Trillions of microorganisms inhabit your gastrointestinal tract, including health-promoting microbes and harmful strains of bacteria, yeast, and parasites. Your gut microbiome is the unique composition of microorganisms in your GI tract, including beneficial microbes and harmful ones. Without enough beneficial microbes or probiotics, your gut can become overrun by harmful microorganisms. Luckily, there are ways you can promote the growth of good bacteria and support a healthy microbial balance.
1. Take Probiotic Supplements
Antibiotics kill both good and bad bacteria indiscriminately, which can disrupt the ability of good bacteria to counter the bad. On the other hand, probiotics have been shown in studies to prevent antibiotic-associated diarrhea in patients of all ages. Probiotic supplements contain live probiotic strains in concentrations typically ranging from 5 to 50 billion colony-forming units (CFUs) per dose. Look for a probiotic supplement containing more than one microbial strain.
2. Add Fermented Foods to Your Diet
Fermented foods like kimchi, sauerkraut, and tempeh are natural sources of probiotics. They also contain prebiotics, fibers that beneficial gut bacteria feed on. Eating fermented foods helps improve the long-term colonization of good microbes, and they’re a healthy source of micronutrients. Try adding fermented drinks to your diet, too, such as kefir or kombucha.
3. Balance Stress Using Relaxation Techniques
The gut is sometimes called a “second brain;” over 100 nerve cells in the gut lining communicate with the rest of the nervous system by releasing hormones. Mental or emotional stress can trigger your gut to release stress hormones, putting you in “fight or flight” mode. When your nervous system remains in this imbalanced state, it upsets the gut’s microbiome balance and favors harmful pathogens’ growth.
Luckily, you can counter stress with relaxation techniques. Try progressive muscle relaxation, deep breathing exercises, or yoga. Journal writing, listening to music, and making time for hobbies you enjoy are also good stress management techniques.
4. Exercise Regularly
Beyond your diet and stress levels, the amount of physical activity you get also affects your gut’s composition.
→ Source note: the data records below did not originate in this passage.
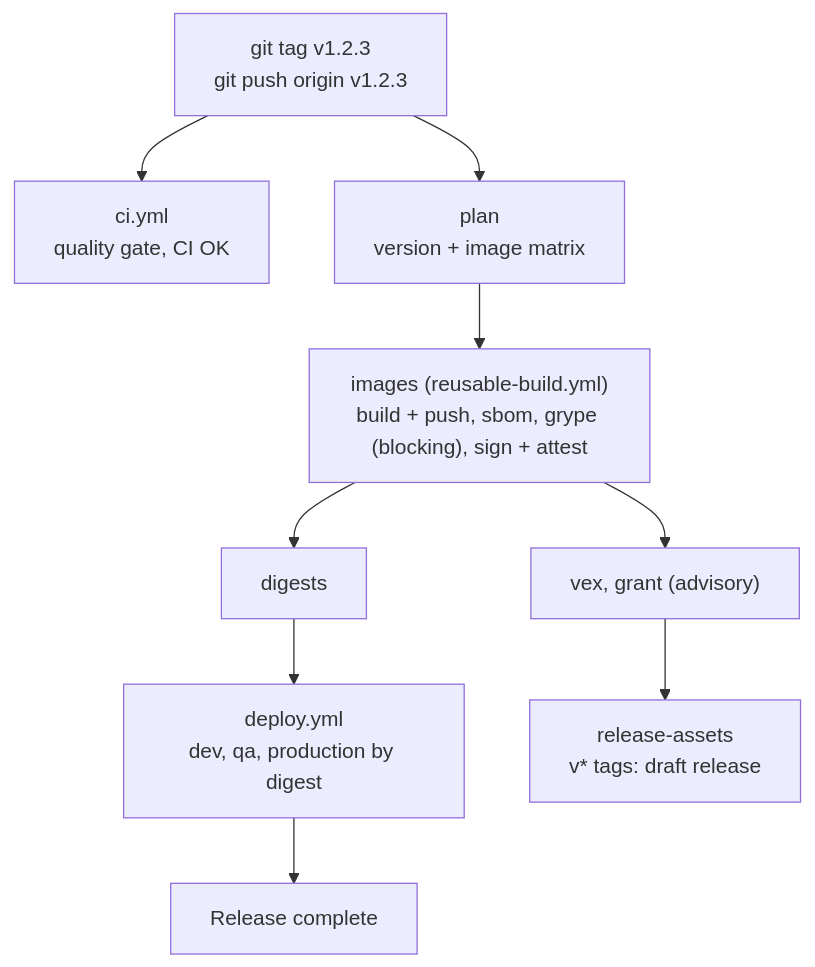
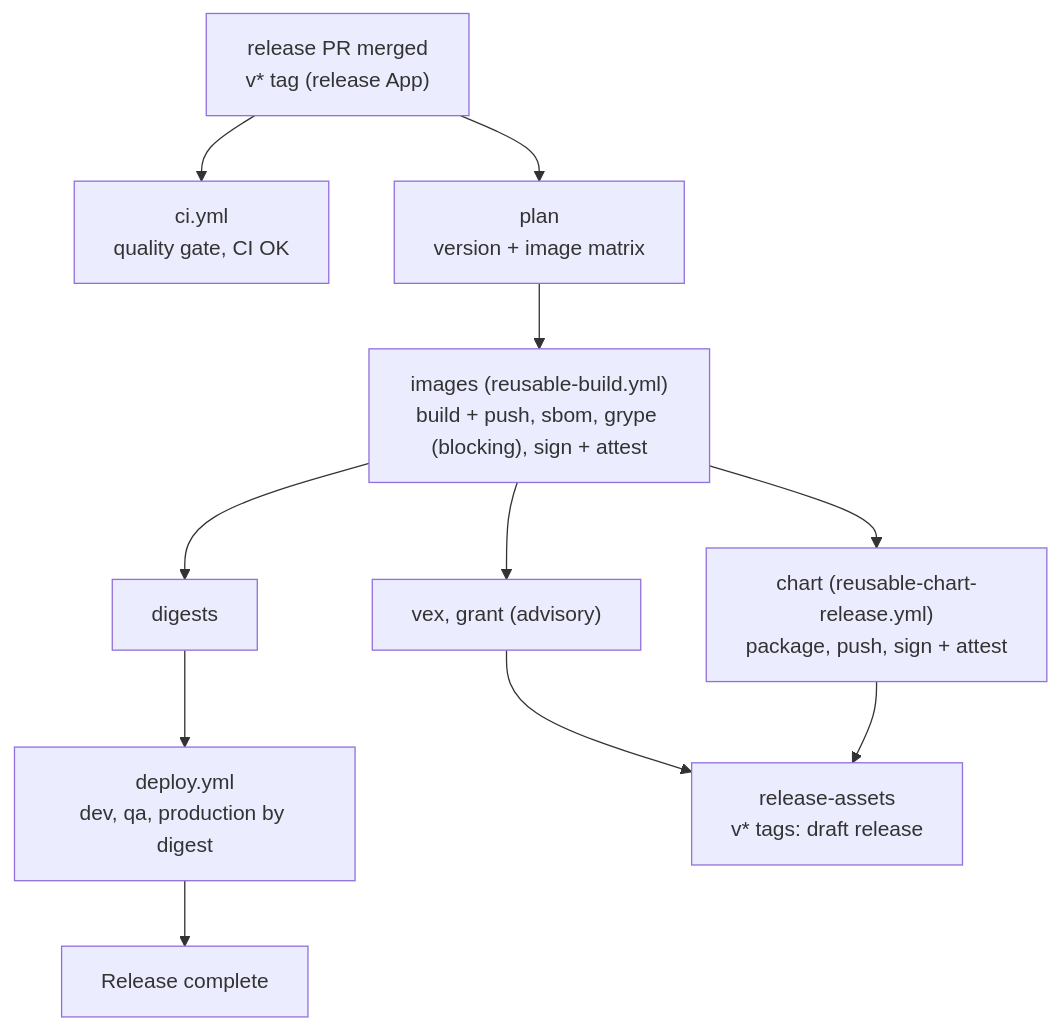
The second of 2 diagrams in wiki/releasing.md (berserkhmdvhb/fullstack_template), drawn with Mermaid before and after one commit. The commit also changed other lines of this file and 3 other files, not shown here.

First line of the commit message:
docs(release): describe the App-made tag, pre-releases and the upgrade steps

````diff
--- a/wiki/releasing.md
+++ b/wiki/releasing.md
@@ -67,11 +68,13 @@
 ```mermaid
 flowchart TB
-    Tag["git tag v1.2.3<br/>git push origin v1.2.3"] --> CI["ci.yml<br/>quality gate, CI OK"]
+    Tag["release PR merged<br/>v* tag (release App)"] --> CI["ci.yml<br/>quality gate, CI OK"]
     Tag --> Plan["plan<br/>version + image matrix"]
     Plan --> Img["images (reusable-build.yml)<br/>build + push, sbom, grype (blocking), sign + attest"]
     Img --> Dig["digests"]
     Dig --> Deploy["deploy.yml<br/>dev, qa, production by digest"]
     Img --> Vex["vex, grant (advisory)"]
+    Img --> Chart["chart (reusable-chart-release.yml)<br/>package, push, sign + attest"]
     Vex --> Assets["release-assets<br/>v* tags: draft release"]
+    Chart --> Assets
     Deploy --> Done["Release complete"]
 ```
````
Beneficial gut microbes play a role in the synthesis of lactic acid, which the body creates as a byproduct of muscle training. High-performing athletes are shown to have more diverse gut microbiota compositions, as well as a better balance of good over bad microorganisms. Non-athletes who exercise moderately but on a regular basis can also benefit from better gut microbiome health.
Improving Gut Flora Balance
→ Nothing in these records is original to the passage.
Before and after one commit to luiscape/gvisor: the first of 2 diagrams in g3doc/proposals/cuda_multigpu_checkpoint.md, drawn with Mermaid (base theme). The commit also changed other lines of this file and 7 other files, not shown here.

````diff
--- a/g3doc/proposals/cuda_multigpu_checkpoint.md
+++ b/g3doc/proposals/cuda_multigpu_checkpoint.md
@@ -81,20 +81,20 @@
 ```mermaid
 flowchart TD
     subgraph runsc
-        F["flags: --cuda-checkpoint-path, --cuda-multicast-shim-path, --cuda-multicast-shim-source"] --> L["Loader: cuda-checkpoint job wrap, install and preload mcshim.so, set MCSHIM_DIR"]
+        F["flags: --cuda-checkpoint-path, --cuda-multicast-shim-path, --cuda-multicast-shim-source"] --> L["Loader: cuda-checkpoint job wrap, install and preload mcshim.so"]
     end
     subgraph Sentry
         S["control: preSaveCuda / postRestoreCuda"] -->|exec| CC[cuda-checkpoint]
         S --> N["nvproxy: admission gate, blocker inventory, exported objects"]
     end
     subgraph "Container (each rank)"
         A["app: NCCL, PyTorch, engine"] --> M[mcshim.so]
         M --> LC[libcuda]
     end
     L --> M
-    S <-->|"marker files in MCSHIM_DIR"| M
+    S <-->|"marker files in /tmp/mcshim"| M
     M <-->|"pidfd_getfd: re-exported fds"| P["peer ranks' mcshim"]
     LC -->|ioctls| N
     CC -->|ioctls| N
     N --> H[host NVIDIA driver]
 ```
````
By eating more fermented foods, supplementing with probiotics, and countering stress, you can improve the makeup of your gut microbiome. By balancing your gut with good microbes, you can lower your risk for certain diseases, reverse digestive ailments and improve nutrient assimilation from food.
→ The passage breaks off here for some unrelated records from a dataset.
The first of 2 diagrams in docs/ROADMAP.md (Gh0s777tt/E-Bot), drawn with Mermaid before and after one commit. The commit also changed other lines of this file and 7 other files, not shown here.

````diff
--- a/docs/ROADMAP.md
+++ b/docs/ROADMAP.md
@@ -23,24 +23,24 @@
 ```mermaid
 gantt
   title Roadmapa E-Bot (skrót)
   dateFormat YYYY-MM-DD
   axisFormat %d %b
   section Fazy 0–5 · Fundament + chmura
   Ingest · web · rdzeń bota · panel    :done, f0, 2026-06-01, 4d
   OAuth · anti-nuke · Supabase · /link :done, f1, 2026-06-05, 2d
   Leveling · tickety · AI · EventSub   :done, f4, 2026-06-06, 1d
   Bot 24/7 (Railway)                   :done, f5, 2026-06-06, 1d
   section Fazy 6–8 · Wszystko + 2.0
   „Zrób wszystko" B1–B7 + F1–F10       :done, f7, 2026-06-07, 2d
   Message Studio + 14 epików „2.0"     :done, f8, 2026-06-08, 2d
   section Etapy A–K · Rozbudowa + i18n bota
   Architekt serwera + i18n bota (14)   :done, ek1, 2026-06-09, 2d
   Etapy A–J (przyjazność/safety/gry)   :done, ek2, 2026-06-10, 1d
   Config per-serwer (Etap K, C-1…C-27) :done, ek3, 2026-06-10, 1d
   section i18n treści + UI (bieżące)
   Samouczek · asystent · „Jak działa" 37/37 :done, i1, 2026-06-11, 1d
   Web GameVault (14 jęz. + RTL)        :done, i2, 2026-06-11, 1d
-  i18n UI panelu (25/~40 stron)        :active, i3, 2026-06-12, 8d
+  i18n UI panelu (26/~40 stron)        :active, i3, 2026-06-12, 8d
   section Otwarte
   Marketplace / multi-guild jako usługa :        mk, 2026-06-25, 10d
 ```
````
To learn how Dr. Stanley Jones can help with balancing your gut microbiome, click here!